Certifying Modular Programs Question #1 Question #1 – Should you report tuition and fees per the students ’ billing cycle or can schools report tuition and fees to maximize tuition payout? Answer: Answer: Schools should report tuition and fees based on the submission of each term or modular program.
Certifying Modular Programs Scenerio: Scenerio: A student is pursuing a certificate program which cost $20,000 and the program is broken into 5-week terms. The school is actually billing the student $20,000 on the first term. Question #2: Question #2: Should the school report $20,000 on the first term or, divide the total cost of the program by the total number of terms and report the amount from the calculation on each term certified (or whatever formula they use)?
Certifying Modular Programs Answer #2: Answer #2: The school should not report $20,000 on just the first term for the entire program. The school should break-up the tuition and fees and apply them to each modular term.
What Action Creates Debts? Terminations –Student stopped attending or never attended Reductions/Adjustments –Student reduces course load Amendments –Tuition and/or fees changed –Received other tuition and fees based (waivers/scholarships) Incorrect Amount Certified to VA VA Processing Errors –Paid for Wrong Student –Paid more $$$ than certified
Whose Debts Are They? Student Debts –Student withdrew after the first day of the term –Student reduced hours whether the reduction occurred before or during the term –Student changed enrollment (1999b) and school reported a reduction in tuition, fees, and/or Yellow Ribbon due to student action
Whose Debts Are They? School Debts Student never attended classes for which he/she was certified regardless of the reason for non-attendance Student completely withdraws On or BEFORE 1 st day of term School amends tuition and fees (not based on student action) School received duplicate payment or payment for student not attending your school VA issued incorrect payment amount Student died during or before the term

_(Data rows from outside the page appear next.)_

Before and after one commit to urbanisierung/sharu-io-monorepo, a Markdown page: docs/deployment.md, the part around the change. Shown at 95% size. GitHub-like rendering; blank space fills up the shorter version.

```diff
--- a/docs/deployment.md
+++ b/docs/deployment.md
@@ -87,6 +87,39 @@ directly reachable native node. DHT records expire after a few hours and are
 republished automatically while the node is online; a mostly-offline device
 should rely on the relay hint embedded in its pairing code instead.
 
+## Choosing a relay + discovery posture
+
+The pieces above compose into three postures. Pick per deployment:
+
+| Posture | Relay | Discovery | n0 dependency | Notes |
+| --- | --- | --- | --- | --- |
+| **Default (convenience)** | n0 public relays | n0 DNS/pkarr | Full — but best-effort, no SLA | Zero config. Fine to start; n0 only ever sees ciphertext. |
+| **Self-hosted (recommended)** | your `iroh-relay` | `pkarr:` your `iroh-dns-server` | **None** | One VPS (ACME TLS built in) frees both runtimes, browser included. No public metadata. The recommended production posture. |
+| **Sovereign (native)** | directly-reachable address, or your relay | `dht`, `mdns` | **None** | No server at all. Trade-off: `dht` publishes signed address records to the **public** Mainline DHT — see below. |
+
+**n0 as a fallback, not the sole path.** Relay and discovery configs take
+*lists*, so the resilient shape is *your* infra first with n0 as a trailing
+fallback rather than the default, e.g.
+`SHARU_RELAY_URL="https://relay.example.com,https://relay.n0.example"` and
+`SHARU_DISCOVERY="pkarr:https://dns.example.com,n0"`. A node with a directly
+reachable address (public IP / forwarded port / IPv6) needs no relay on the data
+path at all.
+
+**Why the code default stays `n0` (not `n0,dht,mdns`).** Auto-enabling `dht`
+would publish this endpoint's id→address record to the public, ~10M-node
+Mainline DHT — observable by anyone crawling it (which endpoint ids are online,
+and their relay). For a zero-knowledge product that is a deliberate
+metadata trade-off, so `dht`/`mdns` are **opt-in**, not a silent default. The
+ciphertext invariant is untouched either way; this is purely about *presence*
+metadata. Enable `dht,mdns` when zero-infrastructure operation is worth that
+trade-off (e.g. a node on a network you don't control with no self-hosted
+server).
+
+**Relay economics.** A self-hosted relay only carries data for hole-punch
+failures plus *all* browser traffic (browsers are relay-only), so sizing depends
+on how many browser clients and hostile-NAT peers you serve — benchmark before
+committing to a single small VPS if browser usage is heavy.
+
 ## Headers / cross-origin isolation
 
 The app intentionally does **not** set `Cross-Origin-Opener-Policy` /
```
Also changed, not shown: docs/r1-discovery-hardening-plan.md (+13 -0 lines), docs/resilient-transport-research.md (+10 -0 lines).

Money Should Be Returned To VA If the Following Exists Student never attended any classes Student completely withdrew ON or BEFORE 1 st day of term School received payment for wrong student School received duplicate payment School reported reduced tuition and/or fees Student died during term VA paid more than certified or obvious erroneous payment was made All other overages in student’s account – follow established school refund policy!
How To Repay VA Return entire ACH by using return Code R31 PayVA at: https://www.pay.va.gov/https://www.pay.va.gov/ Return a paper check from VA to: US Department of the Treasury Financial Management Service P O Box Philadelphia, PA Mail a school check to: US Department of Veterans Affairs Debt Management Center PO Box St. Paul, MN 55111

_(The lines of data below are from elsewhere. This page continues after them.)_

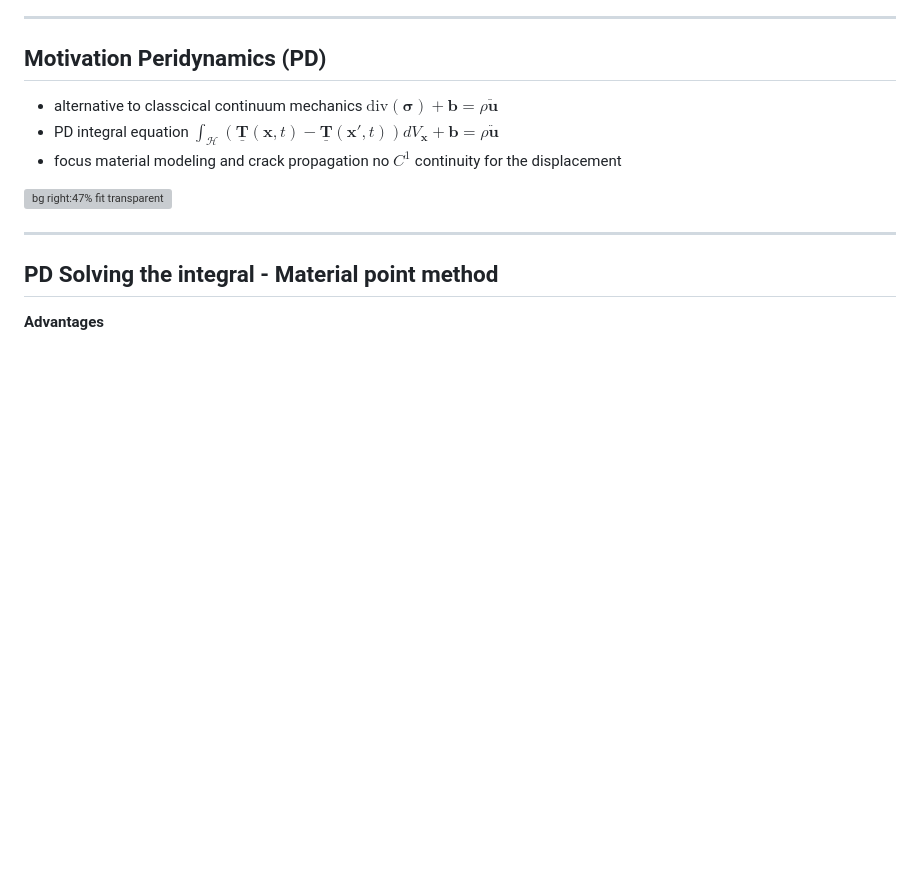
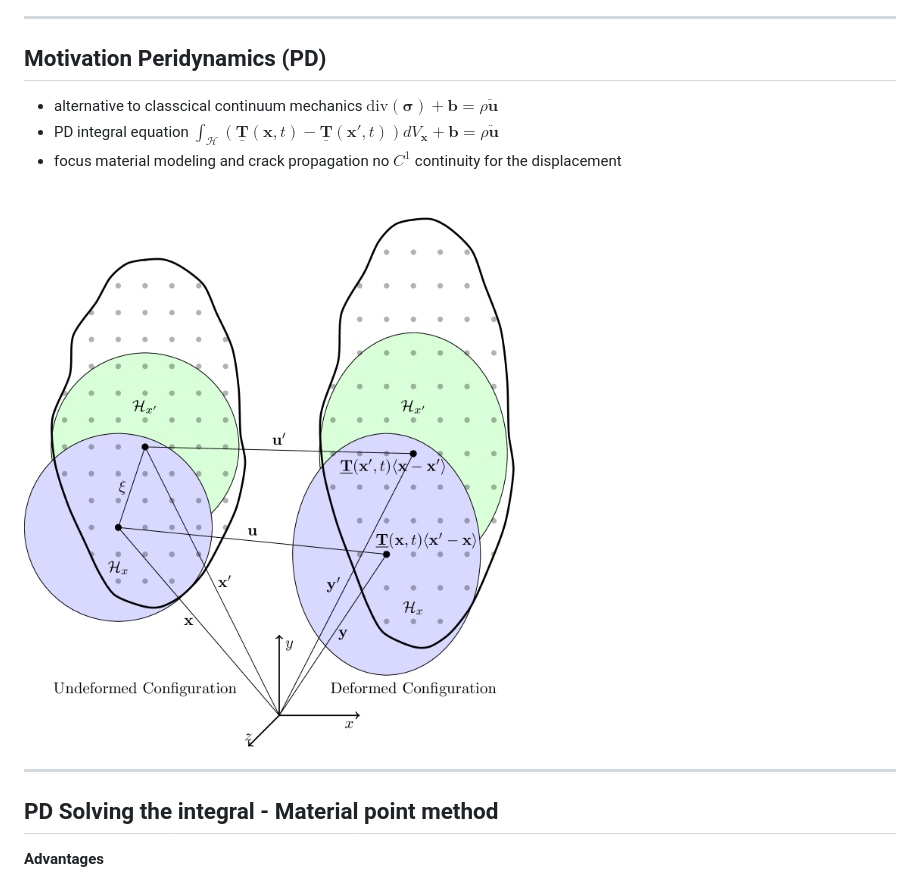
Before and after one commit to PeriHub/Presentations, a Markdown page: presentations/MICRO_ANALYSIS/PITCHME.md, the part around the change. Rendered like a GitHub page; pictures changed too: presentations/assets/PeriMesh.png (added); blank space fills up the shorter version; grey boxes are pictures that could not be loaded.

```diff
--- a/presentations/MICRO_ANALYSIS/PITCHME.md
+++ b/presentations/MICRO_ANALYSIS/PITCHME.md
@@ -43,7 +43,7 @@ Presentation URL: https://perihub.github.io/Presentations/MICRO_ANALYSIS
 - focus material modeling and crack propagation no $C^1$ continuity for the displacement
 
 
-![bg right:47% fit transparent](assets/PeriMesh.PNG)
+![bg right:44% fit transparent](../assets/PeriMesh.png)
 
 ---
 
```
Also changed, not shown: presentations/Antrittsvorlesung/PITCHME.md (+2 -2 lines), presentations/COMPLAS_2025/PITCHME.md (+29 -2 lines), 4 other files.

Contact DMC directly inquiries may be directed to: Toll free number: fax
292929References GI Bill Website (www.gibill.va.gov) GI Bill Hotline: GIBILL-1 »